Exercise materials:
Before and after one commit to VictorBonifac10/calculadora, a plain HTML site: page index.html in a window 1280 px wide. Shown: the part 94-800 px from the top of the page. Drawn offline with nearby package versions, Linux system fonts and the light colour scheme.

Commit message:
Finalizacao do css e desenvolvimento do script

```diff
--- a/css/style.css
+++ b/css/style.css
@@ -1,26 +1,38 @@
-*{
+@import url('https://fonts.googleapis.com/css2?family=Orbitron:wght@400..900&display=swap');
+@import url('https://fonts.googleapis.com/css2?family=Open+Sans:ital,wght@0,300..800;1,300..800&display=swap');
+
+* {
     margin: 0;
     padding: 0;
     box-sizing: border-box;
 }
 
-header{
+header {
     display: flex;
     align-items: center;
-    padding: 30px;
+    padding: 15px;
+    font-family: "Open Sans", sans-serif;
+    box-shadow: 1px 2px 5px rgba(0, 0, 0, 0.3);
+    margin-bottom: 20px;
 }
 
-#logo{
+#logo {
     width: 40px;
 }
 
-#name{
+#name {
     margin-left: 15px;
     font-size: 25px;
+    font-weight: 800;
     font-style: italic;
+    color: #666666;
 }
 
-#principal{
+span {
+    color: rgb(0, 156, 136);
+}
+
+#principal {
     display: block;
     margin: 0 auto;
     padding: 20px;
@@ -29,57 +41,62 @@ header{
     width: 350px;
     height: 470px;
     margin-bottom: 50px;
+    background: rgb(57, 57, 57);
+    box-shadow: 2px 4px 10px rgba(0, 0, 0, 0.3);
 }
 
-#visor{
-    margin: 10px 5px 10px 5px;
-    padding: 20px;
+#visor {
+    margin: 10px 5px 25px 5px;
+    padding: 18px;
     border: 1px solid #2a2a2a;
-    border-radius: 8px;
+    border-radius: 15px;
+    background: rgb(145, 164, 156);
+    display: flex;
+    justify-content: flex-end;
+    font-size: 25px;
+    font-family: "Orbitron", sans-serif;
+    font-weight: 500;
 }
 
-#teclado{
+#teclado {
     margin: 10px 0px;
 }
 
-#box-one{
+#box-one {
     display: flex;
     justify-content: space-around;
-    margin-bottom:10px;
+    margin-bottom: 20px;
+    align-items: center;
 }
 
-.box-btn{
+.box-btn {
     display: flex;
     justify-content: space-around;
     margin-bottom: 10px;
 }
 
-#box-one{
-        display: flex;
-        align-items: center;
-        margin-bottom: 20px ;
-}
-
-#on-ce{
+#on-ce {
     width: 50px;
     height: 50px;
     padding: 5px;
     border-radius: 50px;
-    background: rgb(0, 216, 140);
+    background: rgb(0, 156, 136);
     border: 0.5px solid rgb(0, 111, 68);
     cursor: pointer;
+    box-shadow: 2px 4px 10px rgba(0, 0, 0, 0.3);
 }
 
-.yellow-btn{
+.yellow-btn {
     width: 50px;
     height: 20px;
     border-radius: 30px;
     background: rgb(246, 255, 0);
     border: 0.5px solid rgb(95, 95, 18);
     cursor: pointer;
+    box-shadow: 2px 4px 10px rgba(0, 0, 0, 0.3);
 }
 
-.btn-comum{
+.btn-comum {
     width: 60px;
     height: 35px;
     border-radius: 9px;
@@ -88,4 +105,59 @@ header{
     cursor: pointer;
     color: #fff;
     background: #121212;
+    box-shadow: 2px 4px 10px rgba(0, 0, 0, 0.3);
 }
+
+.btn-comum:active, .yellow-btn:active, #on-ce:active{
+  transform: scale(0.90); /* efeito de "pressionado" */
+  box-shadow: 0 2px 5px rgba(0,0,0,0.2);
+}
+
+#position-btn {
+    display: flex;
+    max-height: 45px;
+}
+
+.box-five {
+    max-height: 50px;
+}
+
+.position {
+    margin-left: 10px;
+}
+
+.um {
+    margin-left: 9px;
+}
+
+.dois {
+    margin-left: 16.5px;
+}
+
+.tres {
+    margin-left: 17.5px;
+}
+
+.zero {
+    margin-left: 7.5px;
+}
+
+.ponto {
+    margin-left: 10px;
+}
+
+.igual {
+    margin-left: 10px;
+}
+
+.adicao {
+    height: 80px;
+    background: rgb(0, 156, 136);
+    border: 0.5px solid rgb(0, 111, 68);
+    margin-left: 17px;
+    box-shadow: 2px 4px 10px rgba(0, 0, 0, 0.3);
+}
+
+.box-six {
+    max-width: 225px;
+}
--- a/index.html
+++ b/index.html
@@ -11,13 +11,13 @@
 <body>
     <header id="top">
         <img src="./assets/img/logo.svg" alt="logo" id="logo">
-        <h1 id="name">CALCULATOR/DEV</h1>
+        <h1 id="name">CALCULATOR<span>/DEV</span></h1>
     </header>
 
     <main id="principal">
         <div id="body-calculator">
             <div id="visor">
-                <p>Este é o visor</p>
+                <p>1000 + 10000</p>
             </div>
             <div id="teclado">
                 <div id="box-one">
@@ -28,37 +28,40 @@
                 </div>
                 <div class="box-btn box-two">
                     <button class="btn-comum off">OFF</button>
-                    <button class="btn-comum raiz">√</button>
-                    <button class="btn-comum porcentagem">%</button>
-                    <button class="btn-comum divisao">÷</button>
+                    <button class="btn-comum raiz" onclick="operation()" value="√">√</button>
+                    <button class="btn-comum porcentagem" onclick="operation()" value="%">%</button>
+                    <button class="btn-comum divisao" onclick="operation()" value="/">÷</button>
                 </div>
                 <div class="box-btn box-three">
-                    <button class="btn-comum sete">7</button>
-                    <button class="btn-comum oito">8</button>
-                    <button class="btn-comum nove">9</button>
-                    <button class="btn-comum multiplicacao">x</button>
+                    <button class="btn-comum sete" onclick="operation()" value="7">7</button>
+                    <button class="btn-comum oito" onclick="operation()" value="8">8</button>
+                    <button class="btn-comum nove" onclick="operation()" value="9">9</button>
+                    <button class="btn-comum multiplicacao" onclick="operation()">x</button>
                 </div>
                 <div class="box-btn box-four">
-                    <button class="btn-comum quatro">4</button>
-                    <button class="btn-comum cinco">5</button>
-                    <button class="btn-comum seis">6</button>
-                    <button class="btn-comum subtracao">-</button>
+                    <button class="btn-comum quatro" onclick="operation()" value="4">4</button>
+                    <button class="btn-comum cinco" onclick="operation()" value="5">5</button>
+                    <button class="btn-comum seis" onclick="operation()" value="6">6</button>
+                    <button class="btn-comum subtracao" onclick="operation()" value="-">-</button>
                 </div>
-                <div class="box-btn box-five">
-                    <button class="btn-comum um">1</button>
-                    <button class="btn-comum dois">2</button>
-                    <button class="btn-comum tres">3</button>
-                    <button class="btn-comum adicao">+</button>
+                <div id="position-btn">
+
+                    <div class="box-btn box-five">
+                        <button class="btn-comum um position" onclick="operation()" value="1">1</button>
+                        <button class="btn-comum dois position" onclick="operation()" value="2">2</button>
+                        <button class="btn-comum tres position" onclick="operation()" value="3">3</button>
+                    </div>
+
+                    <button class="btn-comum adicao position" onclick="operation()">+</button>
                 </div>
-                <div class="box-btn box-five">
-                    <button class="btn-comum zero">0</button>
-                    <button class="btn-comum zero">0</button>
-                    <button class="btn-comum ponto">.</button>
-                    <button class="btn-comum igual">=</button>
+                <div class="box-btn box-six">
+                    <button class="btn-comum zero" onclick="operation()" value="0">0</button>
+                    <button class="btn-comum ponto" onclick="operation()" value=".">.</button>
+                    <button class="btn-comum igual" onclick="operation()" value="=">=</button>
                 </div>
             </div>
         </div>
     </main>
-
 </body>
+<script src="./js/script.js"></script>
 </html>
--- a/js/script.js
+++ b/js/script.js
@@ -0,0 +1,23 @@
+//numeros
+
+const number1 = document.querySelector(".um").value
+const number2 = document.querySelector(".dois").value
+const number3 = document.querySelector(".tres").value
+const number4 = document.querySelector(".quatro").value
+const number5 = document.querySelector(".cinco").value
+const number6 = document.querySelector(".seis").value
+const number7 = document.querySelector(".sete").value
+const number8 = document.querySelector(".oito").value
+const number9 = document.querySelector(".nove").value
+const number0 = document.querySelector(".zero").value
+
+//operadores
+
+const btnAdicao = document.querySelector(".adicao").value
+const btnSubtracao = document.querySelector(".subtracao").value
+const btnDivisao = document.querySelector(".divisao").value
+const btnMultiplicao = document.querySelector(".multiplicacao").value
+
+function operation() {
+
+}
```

Instructions to follow:
Show the lines of the records that include the string "solid".

Solution below:
     border: 1px solid #2a2a2a;
     border: 0.5px solid rgb(0, 111, 68);
     border: 0.5px solid rgb(95, 95, 18);
+    border: 0.5px solid rgb(0, 111, 68);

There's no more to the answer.